_What is expected_
Restating the data exactly is the whole task.

(Records from a data source)
▽
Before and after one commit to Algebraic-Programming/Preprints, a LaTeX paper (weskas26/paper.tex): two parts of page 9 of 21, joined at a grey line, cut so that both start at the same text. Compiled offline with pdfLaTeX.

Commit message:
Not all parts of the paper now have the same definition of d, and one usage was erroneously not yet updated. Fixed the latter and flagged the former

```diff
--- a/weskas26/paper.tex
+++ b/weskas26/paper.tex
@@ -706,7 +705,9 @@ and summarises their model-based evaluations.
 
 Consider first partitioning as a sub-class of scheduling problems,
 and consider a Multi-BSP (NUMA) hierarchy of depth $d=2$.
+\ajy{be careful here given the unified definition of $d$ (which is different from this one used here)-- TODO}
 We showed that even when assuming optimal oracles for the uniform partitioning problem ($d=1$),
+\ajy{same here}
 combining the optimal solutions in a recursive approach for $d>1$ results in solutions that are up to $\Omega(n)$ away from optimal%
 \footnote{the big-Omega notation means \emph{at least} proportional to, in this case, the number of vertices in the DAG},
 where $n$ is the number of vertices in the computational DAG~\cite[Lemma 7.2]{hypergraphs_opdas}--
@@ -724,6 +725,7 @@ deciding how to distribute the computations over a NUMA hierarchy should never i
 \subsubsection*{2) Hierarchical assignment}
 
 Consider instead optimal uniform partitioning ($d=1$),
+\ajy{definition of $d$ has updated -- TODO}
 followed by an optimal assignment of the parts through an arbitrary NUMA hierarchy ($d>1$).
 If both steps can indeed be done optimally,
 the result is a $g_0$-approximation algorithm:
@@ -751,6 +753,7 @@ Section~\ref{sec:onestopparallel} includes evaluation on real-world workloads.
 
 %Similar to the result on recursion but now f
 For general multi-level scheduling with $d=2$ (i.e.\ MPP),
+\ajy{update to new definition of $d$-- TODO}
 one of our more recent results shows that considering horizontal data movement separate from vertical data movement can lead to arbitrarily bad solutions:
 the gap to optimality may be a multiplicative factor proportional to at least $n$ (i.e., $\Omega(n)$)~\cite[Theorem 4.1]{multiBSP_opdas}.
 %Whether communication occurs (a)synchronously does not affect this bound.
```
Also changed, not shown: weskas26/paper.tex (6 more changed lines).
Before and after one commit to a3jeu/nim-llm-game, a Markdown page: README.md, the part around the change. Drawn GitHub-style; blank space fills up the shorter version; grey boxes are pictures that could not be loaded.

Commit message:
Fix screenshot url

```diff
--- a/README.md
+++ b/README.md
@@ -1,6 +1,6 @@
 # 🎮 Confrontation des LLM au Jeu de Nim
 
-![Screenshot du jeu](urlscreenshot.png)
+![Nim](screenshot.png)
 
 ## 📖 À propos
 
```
△
_Exercise result_
Before and after one commit to Algebraic-Programming/Preprints, a LaTeX paper (weskas26/paper.tex): two parts of page 9 of 21, joined at a grey line, cut so that both start at the same text. Compiled offline with pdfLaTeX.

Commit message:
Not all parts of the paper now have the same definition of d, and one usage was erroneously not yet updated. Fixed the latter and flagged the former

```diff
--- a/weskas26/paper.tex
+++ b/weskas26/paper.tex
@@ -706,7 +705,9 @@ and summarises their model-based evaluations.
 
 Consider first partitioning as a sub-class of scheduling problems,
 and consider a Multi-BSP (NUMA) hierarchy of depth $d=2$.
+\ajy{be careful here given the unified definition of $d$ (which is different from this one used here)-- TODO}
 We showed that even when assuming optimal oracles for the uniform partitioning problem ($d=1$),
+\ajy{same here}
 combining the optimal solutions in a recursive approach for $d>1$ results in solutions that are up to $\Omega(n)$ away from optimal%
 \footnote{the big-Omega notation means \emph{at least} proportional to, in this case, the number of vertices in the DAG},
 where $n$ is the number of vertices in the computational DAG~\cite[Lemma 7.2]{hypergraphs_opdas}--
@@ -724,6 +725,7 @@ deciding how to distribute the computations over a NUMA hierarchy should never i
 \subsubsection*{2) Hierarchical assignment}
 
 Consider instead optimal uniform partitioning ($d=1$),
+\ajy{definition of $d$ has updated -- TODO}
 followed by an optimal assignment of the parts through an arbitrary NUMA hierarchy ($d>1$).
 If both steps can indeed be done optimally,
 the result is a $g_0$-approximation algorithm:
@@ -751,6 +753,7 @@ Section~\ref{sec:onestopparallel} includes evaluation on real-world workloads.
 
 %Similar to the result on recursion but now f
 For general multi-level scheduling with $d=2$ (i.e.\ MPP),
+\ajy{update to new definition of $d$-- TODO}
 one of our more recent results shows that considering horizontal data movement separate from vertical data movement can lead to arbitrarily bad solutions:
 the gap to optimality may be a multiplicative factor proportional to at least $n$ (i.e., $\Omega(n)$)~\cite[Theorem 4.1]{multiBSP_opdas}.
 %Whether communication occurs (a)synchronously does not affect this bound.
```
Also changed, not shown: weskas26/paper.tex (6 more changed lines).
Before and after one commit to a3jeu/nim-llm-game, a Markdown page: README.md, the part around the change. Drawn GitHub-style; blank space fills up the shorter version; grey boxes are pictures that could not be loaded.

Commit message:
Fix screenshot url

```diff
--- a/README.md
+++ b/README.md
@@ -1,6 +1,6 @@
 # 🎮 Confrontation des LLM au Jeu de Nim
 
-![Screenshot du jeu](urlscreenshot.png)
+![Nim](screenshot.png)
 
 ## 📖 À propos
 
```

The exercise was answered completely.